■ **Required work**
Search the listing below for "README". Copy each matching line.

=== Section Start ===

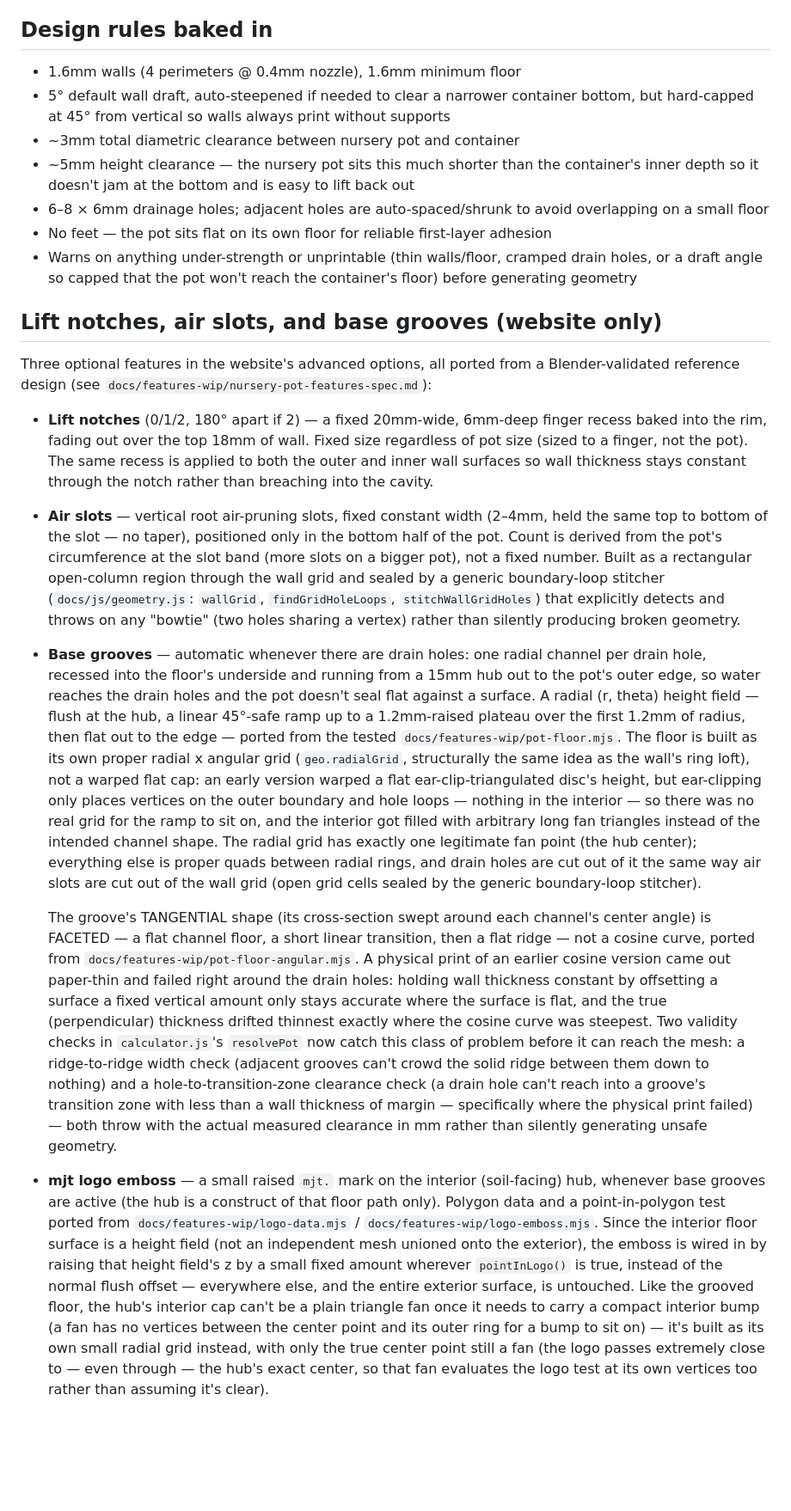
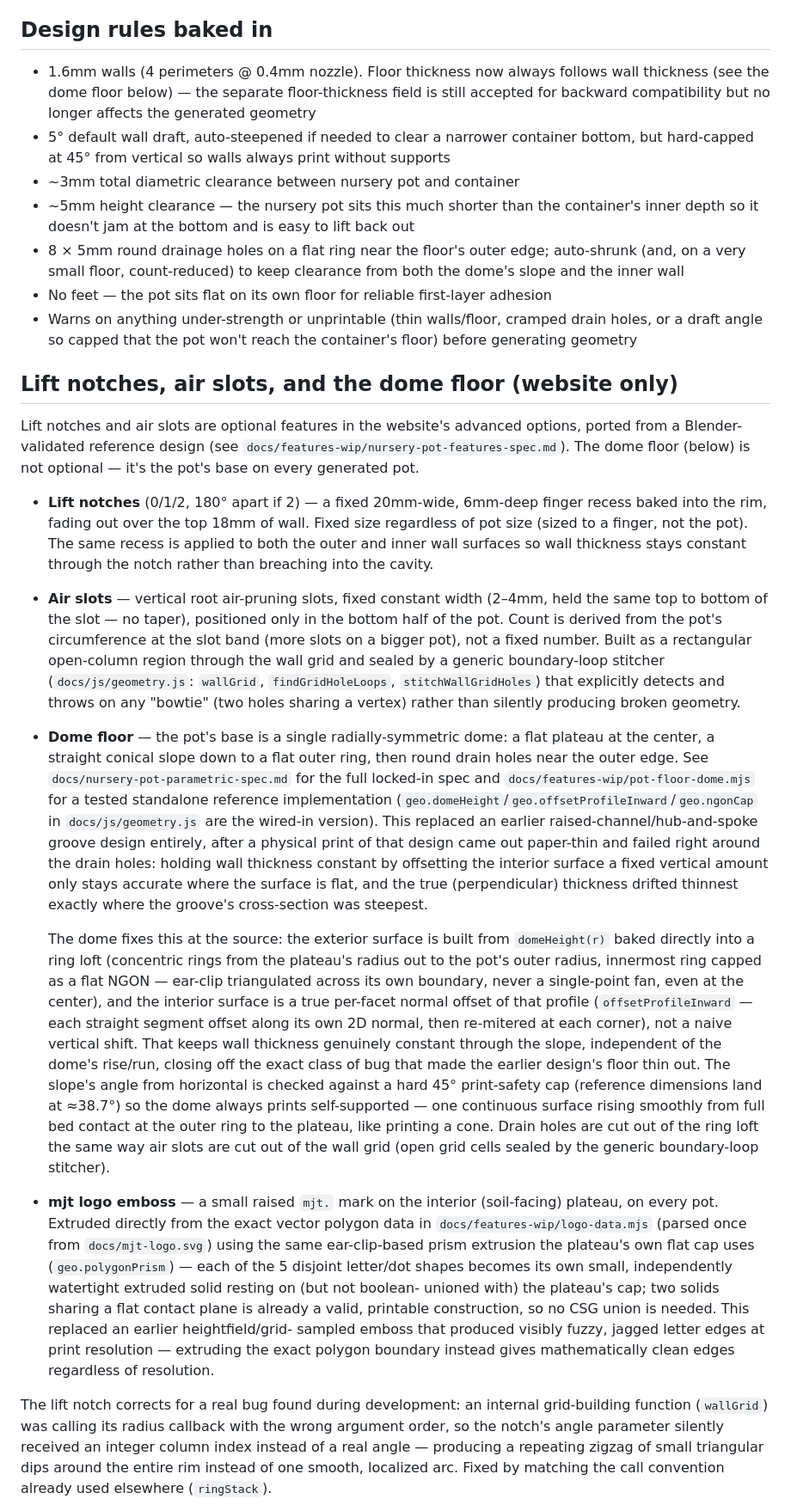
Before and after one commit to matt-j-t/nursery-pot-sizing-tool, a Markdown page: README.md, the part around one of its changes. Shown at 86% size. Drawn GitHub-style; blank space fills up the shorter version.

Commit message:
Revise nursery pot design specifications
Updated design rules and features for nursery pot, including changes to wall thickness, drainage holes, and added dome floor description.

```diff
--- a/README.md
+++ b/README.md
@@ -52,23 +52,27 @@ Python 3 + numpy.
 
 ## Design rules baked in
 
-- 1.6mm walls (4 perimeters @ 0.4mm nozzle), 1.6mm minimum floor
+- 1.6mm walls (4 perimeters @ 0.4mm nozzle). Floor thickness now always follows wall thickness
+  (see the dome floor below) — the separate floor-thickness field is still accepted for
+  backward compatibility but no longer affects the generated geometry
 - 5° default wall draft, auto-steepened if needed to clear a narrower container bottom, but
   hard-capped at 45° from vertical so walls always print without supports
 - ~3mm total diametric clearance between nursery pot and container
 - ~5mm height clearance — the nursery pot sits this much shorter than the container's inner
   depth so it doesn't jam at the bottom and is easy to lift back out
-- 6–8 × 6mm drainage holes; adjacent holes are auto-spaced/shrunk to avoid overlapping on a
-  small floor
+- 8 × 5mm round drainage holes on a flat ring near the floor's outer edge; auto-shrunk (and, on
+  a very small floor, count-reduced) to keep clearance from both the dome's slope and the inner
+  wall
 - No feet — the pot sits flat on its own floor for reliable first-layer adhesion
 - Warns on anything under-strength or unprintable (thin walls/floor, cramped drain holes, or a
   draft angle so capped that the pot won't reach the container's floor) before generating
   geometry
 
-## Lift notches, air slots, and base grooves (website only)
+## Lift notches, air slots, and the dome floor (website only)
 
-Three optional features in the website's advanced options, all ported from a Blender-validated
-reference design (see `docs/features-wip/nursery-pot-features-spec.md`):
+Lift notches and air slots are optional features in the website's advanced options, ported from
+a Blender-validated reference design (see `docs/features-wip/nursery-pot-features-spec.md`). The
+dome floor (below) is not optional — it's the pot's base on every generated pot.
 
 - **Lift notches** (0/1/2, 180° apart if 2) — a fixed 20mm-wide, 6mm-deep finger recess baked
   into the rim, fading out over the top 18mm of wall. Fixed size regardless of pot size (sized
@@ -82,44 +86,44 @@ reference design (see `docs/features-wip/nursery-pot-features-spec.md`):
   generic boundary-loop stitcher (`docs/js/geometry.js`: `wallGrid`, `findGridHoleLoops`,
   `stitchWallGridHoles`) that explicitly detects and throws on any "bowtie" (two holes sharing a
   vertex) rather than silently producing broken geometry.
-- **Base grooves** — automatic whenever there are drain holes: one radial channel per drain
-  hole, recessed into the floor's underside and running from a 15mm hub out to the pot's outer
-  edge, so water reaches the drain holes and the pot doesn't seal flat against a surface. A
-  radial (r, theta) height field — flush at the hub, a linear 45°-safe ramp up to a 1.2mm-raised
-  plateau over the first 1.2mm of radius, then flat out to the edge — ported from the tested
-  `docs/features-wip/pot-floor.mjs`. The floor is built as its own proper radial x angular grid
-  (`geo.radialGrid`, structurally the same idea as the wall's ring loft), not a warped flat cap:
-  an early version warped a flat ear-clip-triangulated disc's height, but ear-clipping only
-  places vertices on the outer boundary and hole loops — nothing in the interior — so there was
-  no real grid for the ramp to sit on, and the interior got filled with arbitrary long fan
-  triangles instead of the intended channel shape. The radial grid has exactly one legitimate
-  fan point (the hub center); everything else is proper quads between radial rings, and drain
-  holes are cut out of it the same way air slots are cut out of the wall grid (open grid cells
+- **Dome floor** — the pot's base is a single radially-symmetric dome: a flat plateau at the
+  center, a straight conical slope down to a flat outer ring, then round drain holes near the
+  outer edge. See `docs/nursery-pot-parametric-spec.md` for the full locked-in spec and
+  `docs/features-wip/pot-floor-dome.mjs` for a tested standalone reference implementation
+  (`geo.domeHeight`/`geo.offsetProfileInward`/`geo.ngonCap` in `docs/js/geometry.js` are the
+  wired-in version). This replaced an earlier raised-channel/hub-and-spoke groove design
+  entirely, after a physical print of that design came out paper-thin and failed right around
+  the drain holes: holding wall thickness constant by offsetting the interior surface a fixed
+  vertical amount only stays accurate where the surface is flat, and the true (perpendicular)
+  thickness drifted thinnest exactly where the groove's cross-section was steepest.
+
+  The dome fixes this at the source: the exterior surface is built from `domeHeight(r)` baked
+  directly into a ring loft (concentric rings from the plateau's radius out to the pot's outer
+  radius, innermost ring capped as a flat NGON — ear-clip triangulated across its own boundary,
+  never a single-point fan, even at the center), and the interior surface is a true per-facet
+  normal offset of that profile (`offsetProfileInward` — each straight segment offset along its
+  own 2D normal, then re-mitered at each corner), not a naive vertical shift. That keeps wall
+  thickness genuinely constant through the slope, independent of the dome's rise/run, closing
+  off the exact class of bug that made the earlier design's floor thin out. The slope's angle
+  from horizontal is checked against a hard 45° print-safety cap (reference dimensions land at
+  ≈38.7°) so the dome always prints self-supported — one continuous surface rising smoothly from
+  full bed contact at the outer ring to the plateau, like printing a cone. Drain holes are cut
+  out of the ring loft the same way air slots are cut out of the wall grid (open grid cells
   sealed by the generic boundary-loop stitcher).
 
-  The groove's TANGENTIAL shape (its cross-section swept around each channel's center angle) is
-  FACETED — a flat channel floor, a short linear transition, then a flat ridge — not a cosine
-  curve, ported from `docs/features-wip/pot-floor-angular.mjs`. A physical print of an earlier
-  cosine version came out paper-thin and failed right around the drain holes: holding wall
-  thickness constant by offsetting a surface a fixed vertical amount only stays accurate where
-  the surface is flat, and the true (perpendicular) thickness drifted thinnest exactly where the
-  cosine curve was steepest. Two validity checks in `calculator.js`'s `resolvePot` now catch this
-  class of problem before it can reach the mesh: a ridge-to-ridge width check (adjacent grooves
-  can't crowd the solid ridge between them down to nothing) and a hole-to-transition-zone
-  clearance check (a drain hole can't reach into a groove's transition zone with less than a wall
-  thickness of margin — specifically where the physical print failed) — both throw with the
-  actual measured clearance in mm rather than silently generating unsafe geometry.
+- **mjt logo emboss** — a small raised `mjt.` mark on the interior (soil-facing) plateau, on every
+  pot. Extruded directly from the exact vector polygon data in `docs/features-wip/logo-data.mjs`
+  (parsed once from `docs/mjt-logo.svg`) using the same ear-clip-based prism extrusion the
+  plateau's own flat cap uses (`geo.polygonPrism`) — each of the 5 disjoint letter/dot shapes
+  becomes its own small, independently watertight extruded solid resting on (but not boolean-
+  unioned with) the plateau's cap; two solids sharing a flat contact plane is already a valid,
+  printable construction, so no CSG union is needed. This replaced an earlier heightfield/grid-
+  sampled emboss that produced visibly fuzzy, jagged letter edges at print resolution — extruding
+  the exact polygon boundary instead gives mathematically clean edges regardless of resolution.
 
-- **mjt logo emboss** — a small raised `mjt.` mark on the interior (soil-facing) hub, whenever
-  base grooves are active (the hub is a construct of that floor path only). Polygon data and a
-  point-in-polygon test ported from `docs/features-wip/logo-data.mjs` /
-  `docs/features-wip/logo-emboss.mjs`. Since the interior floor surface is a height field (not an
-  independent mesh unioned onto the exterior), the emboss is wired in by raising that height
-  field's z by a small fixed amount wherever `pointInLogo()` is true, instead of the normal flush
-  offset — everywhere else, and the entire exterior surface, is untouched. Like the grooved
-  floor, the hub's interior cap can't be a plain triangle fan once it needs to carry a compact
-  interior bump (a fan has no vertices between the center point and its outer ring for a bump to
-  sit on) — it's built as its own small radial grid instead, with only the true center point
-  still a fan (the logo passes extremely close to — even through — the hub's exact center, so
-  that fan evaluates the logo test at its own vertices too rather than assuming it's clear).
+The lift notch corrects for a real bug found during development: an internal grid-building
+function (`wallGrid`) was calling its radius callback with the wrong argument order, so the
+notch's angle parameter silently received an integer column index instead of a real angle —
+producing a repeating zigzag of small triangular dips around the entire rim instead of one
+smooth, localized arc. Fixed by matching the call convention already used elsewhere (`ringStack`).
 
```
Also changed, not shown: other parts of README.md (+8 -13 lines).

=== Section End ===

■ **Reply**
Before and after one commit to matt-j-t/nursery-pot-sizing-tool, a Markdown page: README.md, the part around one of its changes. Shown at 86% size. Drawn GitHub-style; blank space fills up the shorter version.
--- a/README.md
+++ b/README.md
Also changed, not shown: other parts of README.md (+8 -13 lines).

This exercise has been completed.